**Task details:**
Print out each entry below in full, exactly as given, excluding pictures.

**The records:**
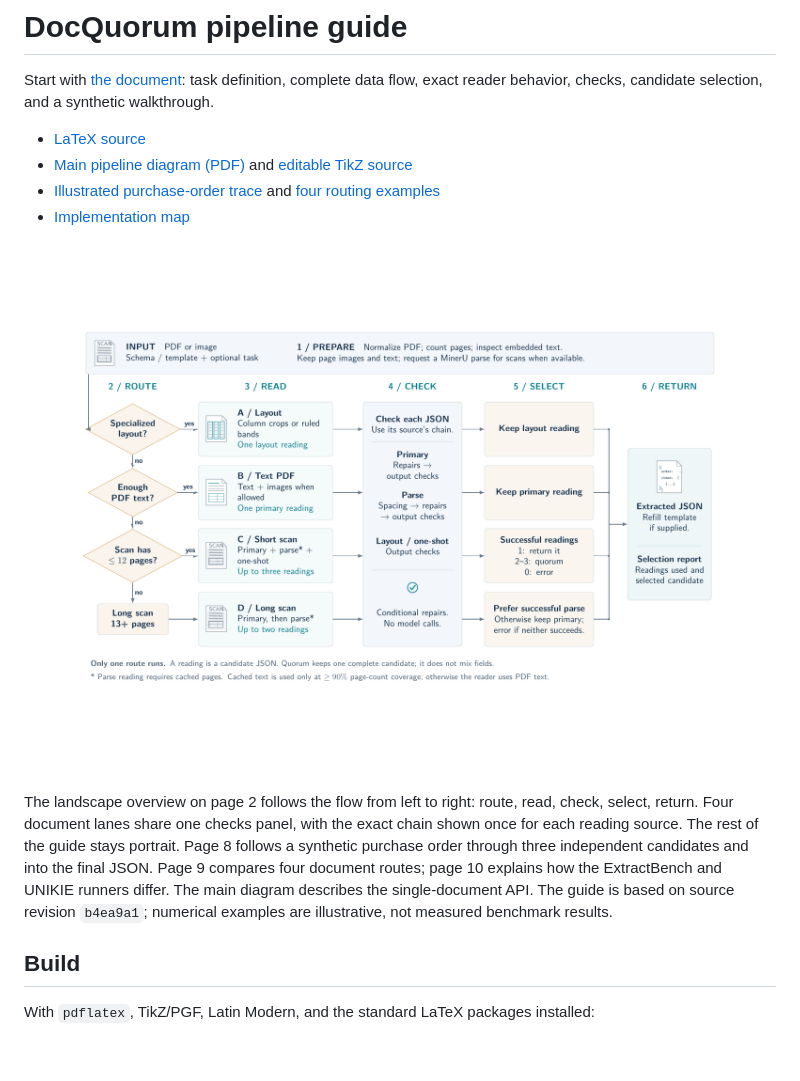
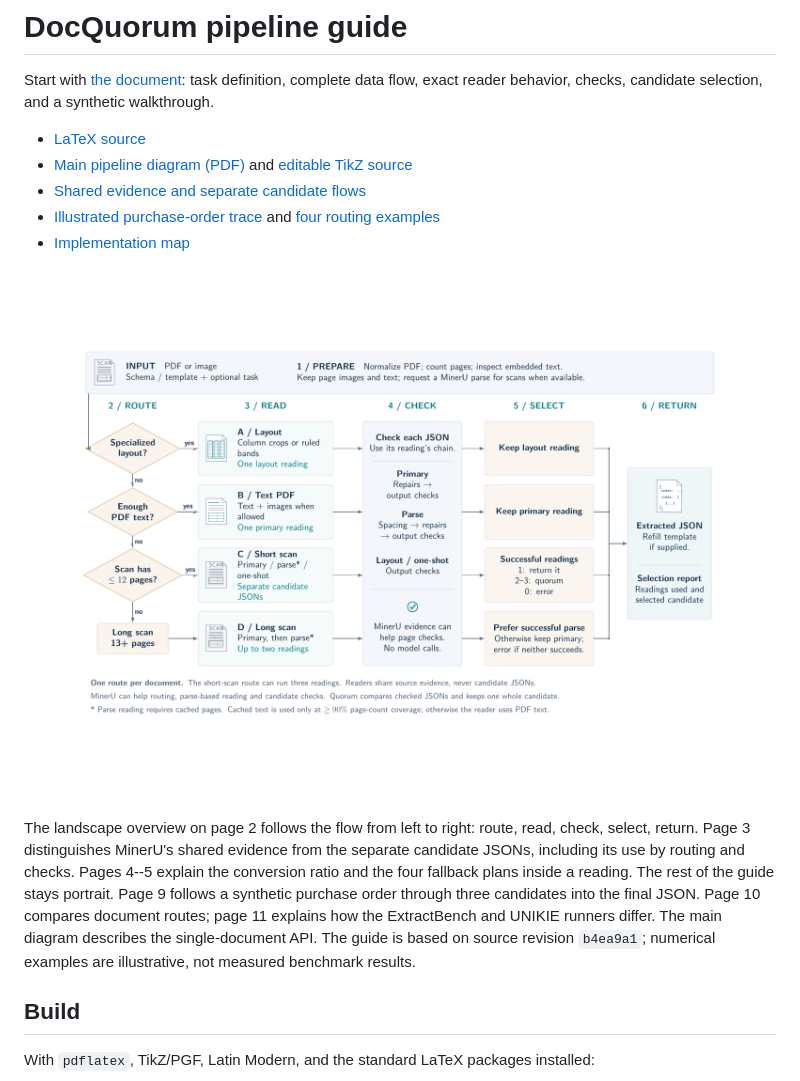
Before and after one commit to ashutoshdayal13/docquorum, a Markdown page: docs/README.md, the part around the change. GitHub-like rendering; pictures changed too: docs/fig/pipeline.png; blank space fills up the shorter version.

Commit message:
Clarify shared MinerU evidence and separate candidate flows in the guide

```diff
--- a/docs/README.md
+++ b/docs/README.md
@@ -4,12 +4,13 @@ Start with [the document](docquorum.pdf): task definition, complete data flow, e
 
 - [LaTeX source](docquorum.tex)
 - [Main pipeline diagram (PDF)](fig/pipeline.pdf) and [editable TikZ source](fig/pipeline.tex)
+- [Shared evidence and separate candidate flows](fig/evidence-sharing.tex)
 - [Illustrated purchase-order trace](fig/scan-trace.tex) and [four routing examples](fig/route-examples.tex)
 - [Implementation map](CODE_GUIDE.md)
 
 ![Illustrated API flow](fig/pipeline.png)
 
-The landscape overview on page 2 follows the flow from left to right: route, read, check, select, return. Four document lanes share one checks panel, with the exact chain shown once for each reading source. The rest of the guide stays portrait. Page 8 follows a synthetic purchase order through three independent candidates and into the final JSON. Page 9 compares four document routes; page 10 explains how the ExtractBench and UNIKIE runners differ. The main diagram describes the single-document API. The guide is based on source revision `b4ea9a1`; numerical examples are illustrative, not measured benchmark results.
+The landscape overview on page 2 follows the flow from left to right: route, read, check, select, return. Page 3 distinguishes MinerU's shared evidence from the separate candidate JSONs, including its use by routing and checks. Pages 4--5 explain the conversion ratio and the four fallback plans inside a reading. The rest of the guide stays portrait. Page 9 follows a synthetic purchase order through three candidates into the final JSON. Page 10 compares document routes; page 11 explains how the ExtractBench and UNIKIE runners differ. The main diagram describes the single-document API. The guide is based on source revision `b4ea9a1`; numerical examples are illustrative, not measured benchmark results.
 
 ## Build
 
```
Also changed, not shown: 7 other files.
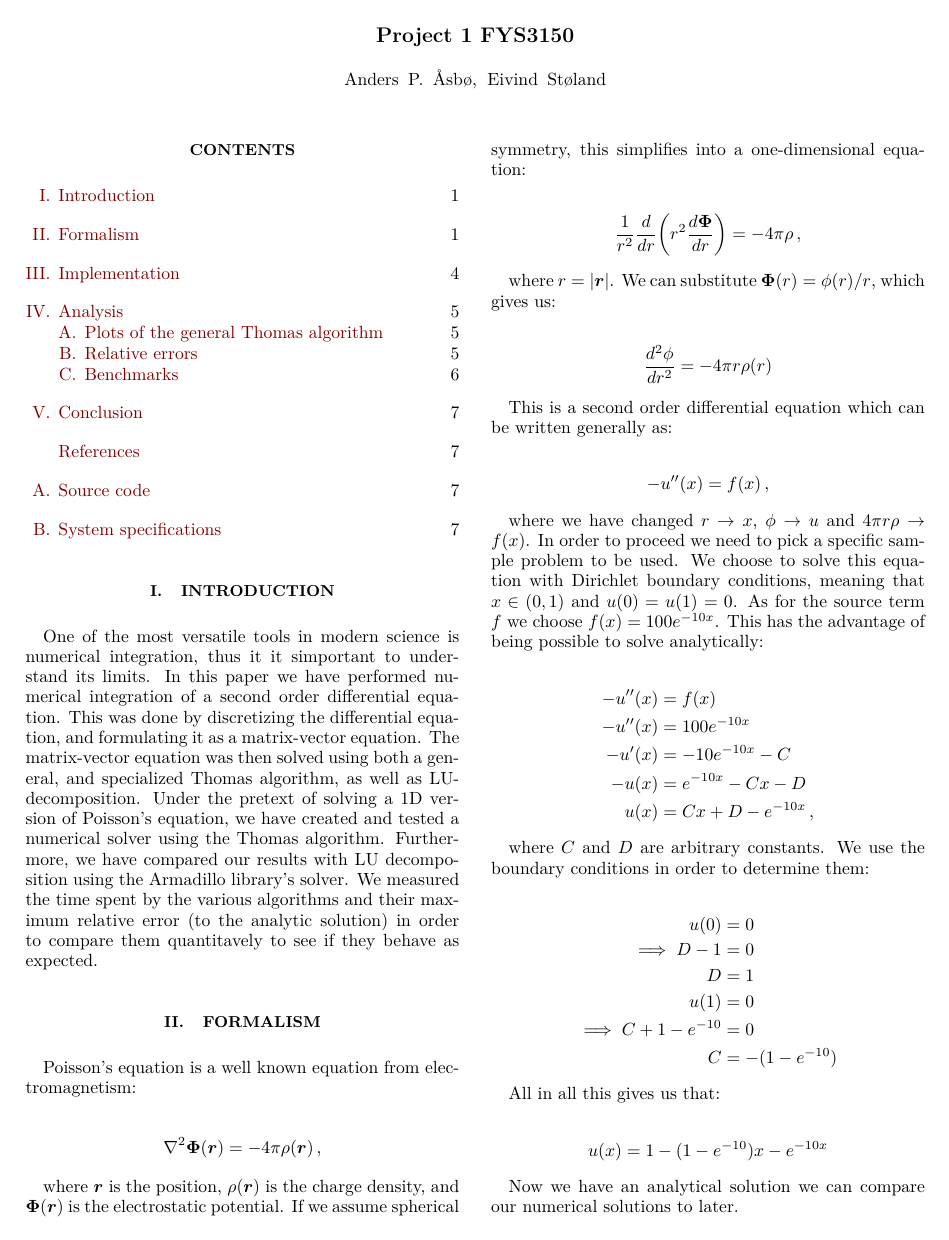
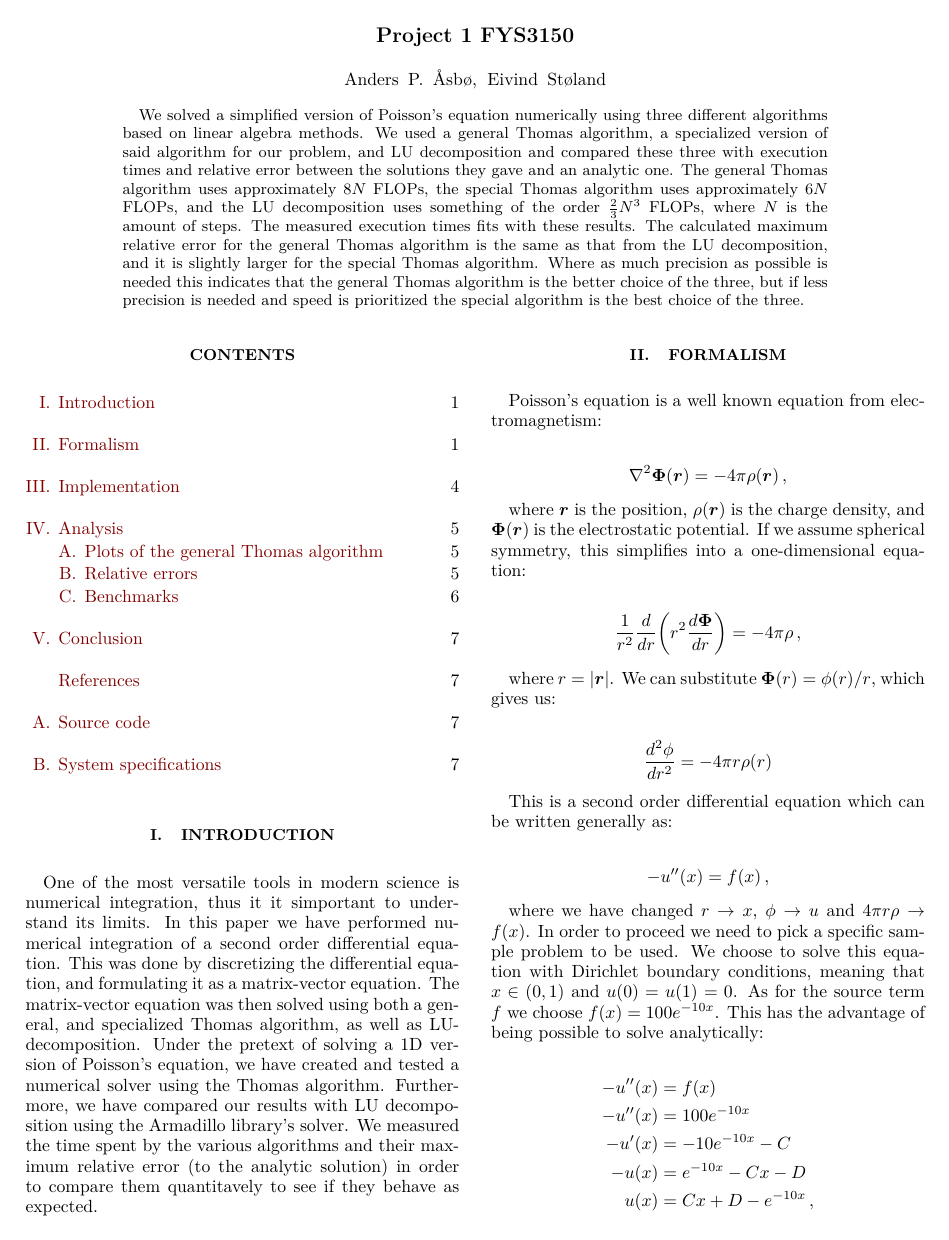
Before and after one commit to FunkMarvel/FYS3150_Project_1, a LaTeX paper (doc/Project_1_FYS3150.tex): page 1 of 7. Compiled offline with pdfLaTeX.

Commit message:
Added abstract to pdf

```diff
--- a/doc/Project_1_FYS3150.tex
+++ b/doc/Project_1_FYS3150.tex
@@ -166,8 +166,15 @@
 %\date{\today}
 \noaffiliation                            % ignore this
 
+\begin{abstract}
+We solved a simplified version of Poisson's equation numerically using three different algorithms based on linear algebra methods. We used a general Thomas algorithm, a specialized version of said algorithm for our problem, and LU decomposition and compared these three with execution times and relative error between the solutions they gave and an analytic one. The general Thomas algorithm uses approximately $8N$ FLOPs, the special Thomas algorithm uses approximately $6N$ FLOPs, and the LU decomposition uses something of the order $\frac{2}{3}N^3$ FLOPs, where $N$ is the amount of steps. The measured execution times fits with these results. The calculated maximum relative error for the general Thomas algorithm is the same as that from the LU decomposition, and it is slightly larger for the special Thomas algorithm. Where as much precision as possible is needed this indicates that the general Thomas algorithm is the better choice of the three, but if less precision is needed and speed is prioritized the special algorithm is the best choice of the three.
+\end{abstract}
 \maketitle
+
+
+
 \tableofcontents
+
 
 \section{Introduction} \label{sec:I}
 
```
Also changed, not shown: doc/Project_1_FYS3150.pdf.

**Written answer:**
Before and after one commit to ashutoshdayal13/docquorum, a Markdown page: docs/README.md, the part around the change. GitHub-like rendering; pictures changed too: docs/fig/pipeline.png; blank space fills up the shorter version.

Commit message:
Clarify shared MinerU evidence and separate candidate flows in the guide

```diff
--- a/docs/README.md
+++ b/docs/README.md
@@ -4,12 +4,13 @@ Start with [the document](docquorum.pdf): task definition, complete data flow, e
 
 - [LaTeX source](docquorum.tex)
 - [Main pipeline diagram (PDF)](fig/pipeline.pdf) and [editable TikZ source](fig/pipeline.tex)
+- [Shared evidence and separate candidate flows](fig/evidence-sharing.tex)
 - [Illustrated purchase-order trace](fig/scan-trace.tex) and [four routing examples](fig/route-examples.tex)
 - [Implementation map](CODE_GUIDE.md)
 
 ![Illustrated API flow](fig/pipeline.png)
 
-The landscape overview on page 2 follows the flow from left to right: route, read, check, select, return. Four document lanes share one checks panel, with the exact chain shown once for each reading source. The rest of the guide stays portrait. Page 8 follows a synthetic purchase order through three independent candidates and into the final JSON. Page 9 compares four document routes; page 10 explains how the ExtractBench and UNIKIE runners differ. The main diagram describes the single-document API. The guide is based on source revision `b4ea9a1`; numerical examples are illustrative, not measured benchmark results.
+The landscape overview on page 2 follows the flow from left to right: route, read, check, select, return. Page 3 distinguishes MinerU's shared evidence from the separate candidate JSONs, including its use by routing and checks. Pages 4--5 explain the conversion ratio and the four fallback plans inside a reading. The rest of the guide stays portrait. Page 9 follows a synthetic purchase order through three candidates into the final JSON. Page 10 compares document routes; page 11 explains how the ExtractBench and UNIKIE runners differ. The main diagram describes the single-document API. The guide is based on source revision `b4ea9a1`; numerical examples are illustrative, not measured benchmark results.
 
 ## Build
 
```
Also changed, not shown: 7 other files.
Before and after one commit to FunkMarvel/FYS3150_Project_1, a LaTeX paper (doc/Project_1_FYS3150.tex): page 1 of 7. Compiled offline with pdfLaTeX.

Commit message:
Added abstract to pdf

```diff
--- a/doc/Project_1_FYS3150.tex
+++ b/doc/Project_1_FYS3150.tex
@@ -166,8 +166,15 @@
 %\date{\today}
 \noaffiliation                            % ignore this
 
+\begin{abstract}
+We solved a simplified version of Poisson's equation numerically using three different algorithms based on linear algebra methods. We used a general Thomas algorithm, a specialized version of said algorithm for our problem, and LU decomposition and compared these three with execution times and relative error between the solutions they gave and an analytic one. The general Thomas algorithm uses approximately $8N$ FLOPs, the special Thomas algorithm uses approximately $6N$ FLOPs, and the LU decomposition uses something of the order $\frac{2}{3}N^3$ FLOPs, where $N$ is the amount of steps. The measured execution times fits with these results. The calculated maximum relative error for the general Thomas algorithm is the same as that from the LU decomposition, and it is slightly larger for the special Thomas algorithm. Where as much precision as possible is needed this indicates that the general Thomas algorithm is the better choice of the three, but if less precision is needed and speed is prioritized the special algorithm is the best choice of the three.
+\end{abstract}
 \maketitle
+
+
+
 \tableofcontents
+
 
 \section{Introduction} \label{sec:I}
 
```
Also changed, not shown: doc/Project_1_FYS3150.pdf.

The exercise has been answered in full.